A standing-room-only crowd packed Toronto’s city council chamber Tuesday to speak out on a controversial plan to expand the Island Airport.
Close to 200 speakers are expected to address a special meeting of council’s executive committee on the divisive plan that is shaping up to be a defining issue for candidates in this year’s campaign for mayor.
In the lead-up to Tuesday’s debate, two leading challengers to Mayor Rob Ford urged the committee to take quick action – with John Tory asking for a fast deferral of the matter until more information is available and Olivia Chow pressing for a prompt rejection of the plan.
Mr. Ford, for his part, continued to advocate for a speedy approval and Deputy Mayor Norm Kelly is working on his own airport motion to move up the decision on whether to allow jets at the Billy Bishop Toronto City Airport.
The issue has for many months divided councillors and attracted the attention of both big-name supporters and opponents – the latter arguing that the proposal would threaten revitalization along the waterfront.

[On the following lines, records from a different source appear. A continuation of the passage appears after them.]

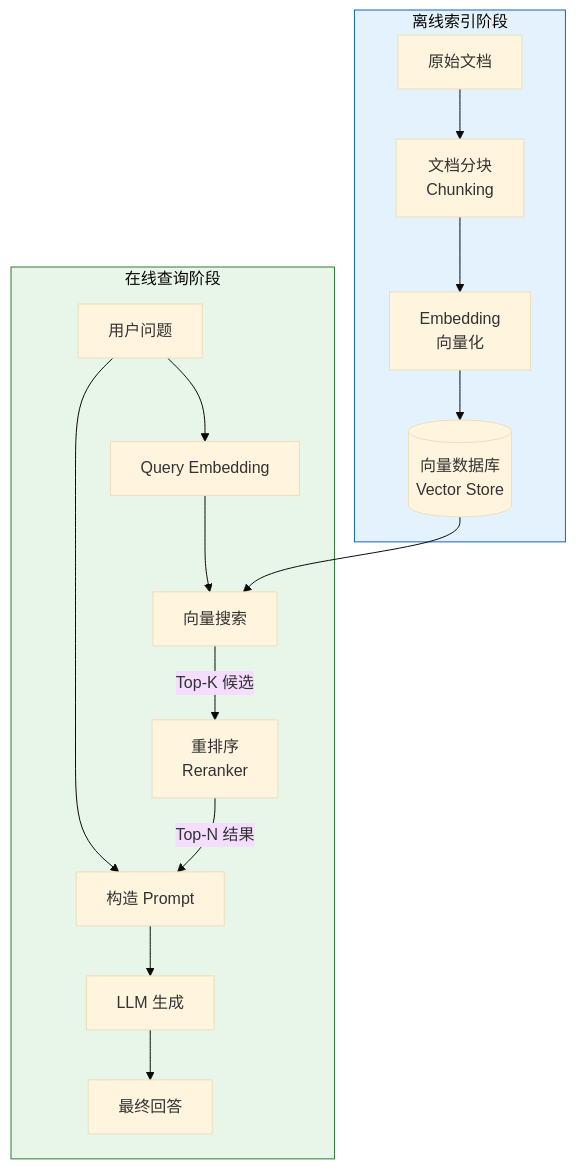
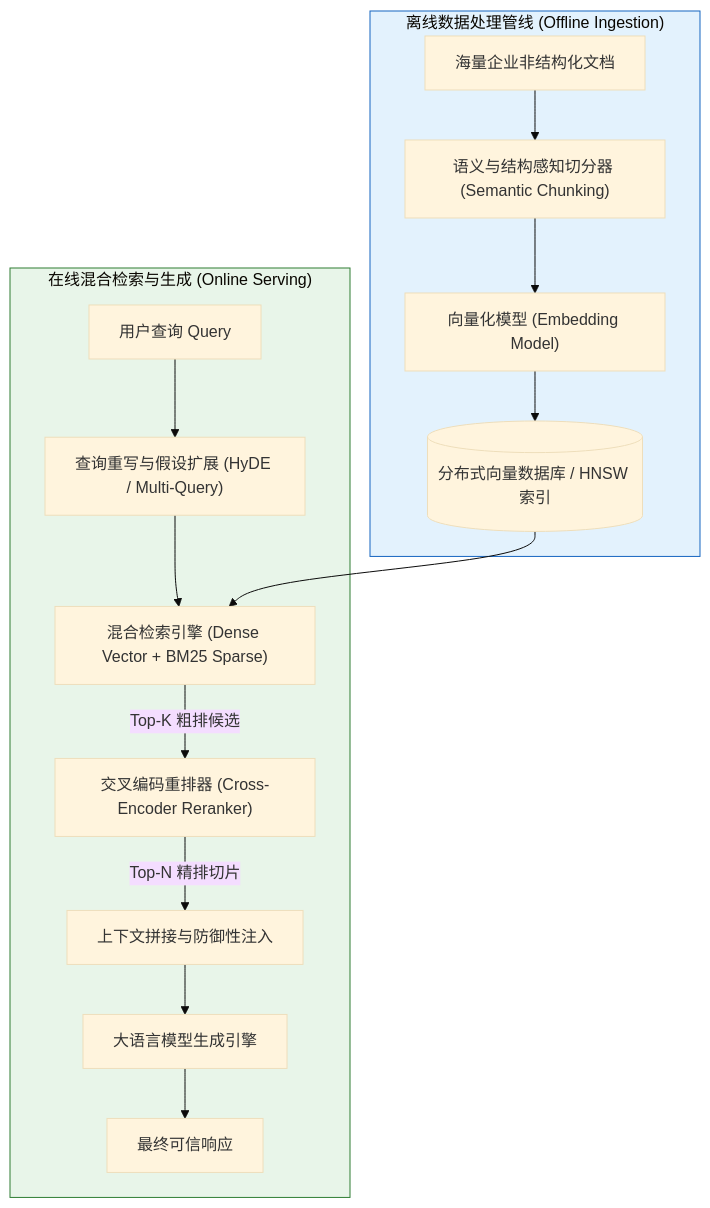
One commit to yingwang/thinking-in-llm changed the second of 6 diagrams in chapters/10-knowledge.md. Above: the diagram before and after it, drawn with Mermaid (base theme). The commit also changed other lines of this file and 31 other files, not shown here.

````diff
--- a/chapters/10-knowledge.md
+++ b/chapters/10-knowledge.md
@@ -110,22 +89,21 @@
 ```mermaid
 flowchart TB
-    subgraph 离线索引["离线索引阶段"]
-        D[原始文档] --> S[文档分块<br/>Chunking]
-        S --> E[Embedding<br/>向量化]
-        E --> I[(向量数据库<br/>Vector Store)]
+    subgraph Offline["离线数据处理管线 (Offline Ingestion)"]
+        Raw["海量企业非结构化文档"] --> Splitter["语义与结构感知切分器 (Semantic Chunking)"]
+        Splitter --> Embedder["向量化模型 (Embedding Model)"]
+        Embedder --> VectorDB[("分布式向量数据库 / HNSW 索引")]
     end
     
-    subgraph 在线查询["在线查询阶段"]
-        Q[用户问题] --> QE[Query Embedding]
-        QE --> VS[向量搜索]
-        I --> VS
-        VS --> |Top-K 候选| RR[重排序<br/>Reranker]
-        RR --> |Top-N 结果| P[构造 Prompt]
-        Q --> P
-        P --> LLM[LLM 生成]
-        LLM --> A[最终回答]
+    subgraph Online["在线混合检索与生成 (Online Serving)"]
+        UserQuery["用户查询 Query"] --> Rewriter["查询重写与假设扩展 (HyDE / Multi-Query)"]
+        Rewriter --> HybridSearch["混合检索引擎 (Dense Vector + BM25 Sparse)"]
+        VectorDB --> HybridSearch
+        HybridSearch -->|"Top-K 粗排候选"| Reranker["交叉编码重排器 (Cross-Encoder Reranker)"]
+        Reranker -->|"Top-N 精排切片"| ContextAssemble["上下文拼接与防御性注入"]
+        ContextAssemble --> LLMGen["大语言模型生成引擎"]
+        LLMGen --> FinalResp["最终可信响应"]
     end
     
-    style 离线索引 fill:#e3f2fd,stroke:#1565c0
-    style 在线查询 fill:#e8f5e9,stroke:#2e7d32
+    style Offline fill:#e3f2fd,stroke:#1565c0
+    style Online fill:#e8f5e9,stroke:#2e7d32
 ```
````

Tuesday’s marathon meeting is the latest step in a long debate that is expected to move to city council in April.
A group of councillors is expected to try to impose a ban on jet traffic at that point while Mr. Kelly is pushing for a conditional approval of jets at that meeting instead of going to a vote in 2015 with a new council as recommended by staff.
While the executive committee meeting is expected to go into the evening, Mr. Tory asked its members “to be brief” and not vote on the airport plan at all. “The Executive Council should immediately defer the debate on the Billy Bishop airport,” he said in a statement.

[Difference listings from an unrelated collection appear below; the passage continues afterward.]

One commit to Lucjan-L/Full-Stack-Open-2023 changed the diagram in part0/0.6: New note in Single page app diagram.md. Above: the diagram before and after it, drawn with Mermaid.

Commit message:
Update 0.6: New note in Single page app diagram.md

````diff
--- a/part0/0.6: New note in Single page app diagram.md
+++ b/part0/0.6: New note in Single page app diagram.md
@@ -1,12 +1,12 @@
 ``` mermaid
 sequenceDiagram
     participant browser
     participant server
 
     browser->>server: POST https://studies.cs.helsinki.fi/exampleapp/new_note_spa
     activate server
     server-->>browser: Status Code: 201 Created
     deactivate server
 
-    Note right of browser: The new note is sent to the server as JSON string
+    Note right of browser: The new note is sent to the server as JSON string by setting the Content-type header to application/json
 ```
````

Ms. Chow urged members to turn down the plan. “We should leave it as it is,” she said in a statement.
On his way to the meeting, Mr. Ford told reporters he also wants quick action. “I support the Island Airport wholeheartedly. I’ve never changed my position on it,” he said as he headed to the special meeting. “We should get on with it. Stop playing the games.”
Also Tuesday, the Toronto Region Board of Trade went on the record as supporting the expansion plan.

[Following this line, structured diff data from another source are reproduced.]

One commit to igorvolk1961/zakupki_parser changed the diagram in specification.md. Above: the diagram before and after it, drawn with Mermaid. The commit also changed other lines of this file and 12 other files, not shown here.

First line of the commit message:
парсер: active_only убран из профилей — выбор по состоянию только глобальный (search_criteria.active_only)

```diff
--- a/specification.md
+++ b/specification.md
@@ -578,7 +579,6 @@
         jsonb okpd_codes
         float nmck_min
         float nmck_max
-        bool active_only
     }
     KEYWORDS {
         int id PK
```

A new report for city staff says more study is required before city council decides on the plan by Porter Airlines to bring jets to the waterfront airport.
The report recommends a phased approach that would bring the matter back to council for final approval some time in 2015, after this year’s civic election.
Porter Airlines head Bob Deluce spoke to the executive committee in the late morning, laying out the economic benefits of his business and saying Torontonians are in favour of expansion.
During the subsequent lunch break, he told reporters he was looking for “certainty” from politicians on the question of whether he should be allowed to fly jets off the island.
“Staff have to move forward from the framework that they’ve developed,” he said. “It’s a great piece of work, but they now have to negotiate with the Toronto Port Authority and the federal government and put it in a document. I don’t think it’s fair to ask council to really look at anything until they see what it is, what it looks like in its final form. I think at that particular point in time they can make the determination as to whether the benefits are in fact in excess of any other concerns that there might be.”
But Mr. Deluce did not answer directly when asked whether it would be an acceptable level of certainty for the issue to come back to council for another vote next year, as spelled out in the city staff recommendations.
“I’m only focused on the executive committee today,” he said. “I think executive committee will have to make a determination as to whether it goes to council or whether it goes back to staff or how they deal with it. But that’s their decision.”
Adam Vaughan, a vocal critic of expansion, said the number of unknowns attached to the proposal means that Mr. Deluce is effectively asking council to “approve first and figure out all the other dangers afterwards.”
He pointed specifically to the ultimate size of the marine exclusion zones, arguing that municipal politicians would be powerless if they approved an airport expansion and regulators in Ottawa subsequently determined these safety buffers need to be bigger than the city had envisioned.
“If they want a decision, the only quick decision they can get is no,” Mr. Vaughan said. “What he’s asking us to do is say yes before we have the facts, and then water down the conditions while we negotiate what the terms are. So effectively we say yes first, we sell you the house, then you tell us what you’re going to pay for it.”
Executive committee member Councillor Peter Milczyn said he would like to focus attention and government money in other areas such as electrifying the rail link to Pearson Airport or extending the Crosstown light-rail line so it goes to the international airport.
He said he suggested that the committee could “receive” the staff report, an action that would put it on the shelf with no further discussion.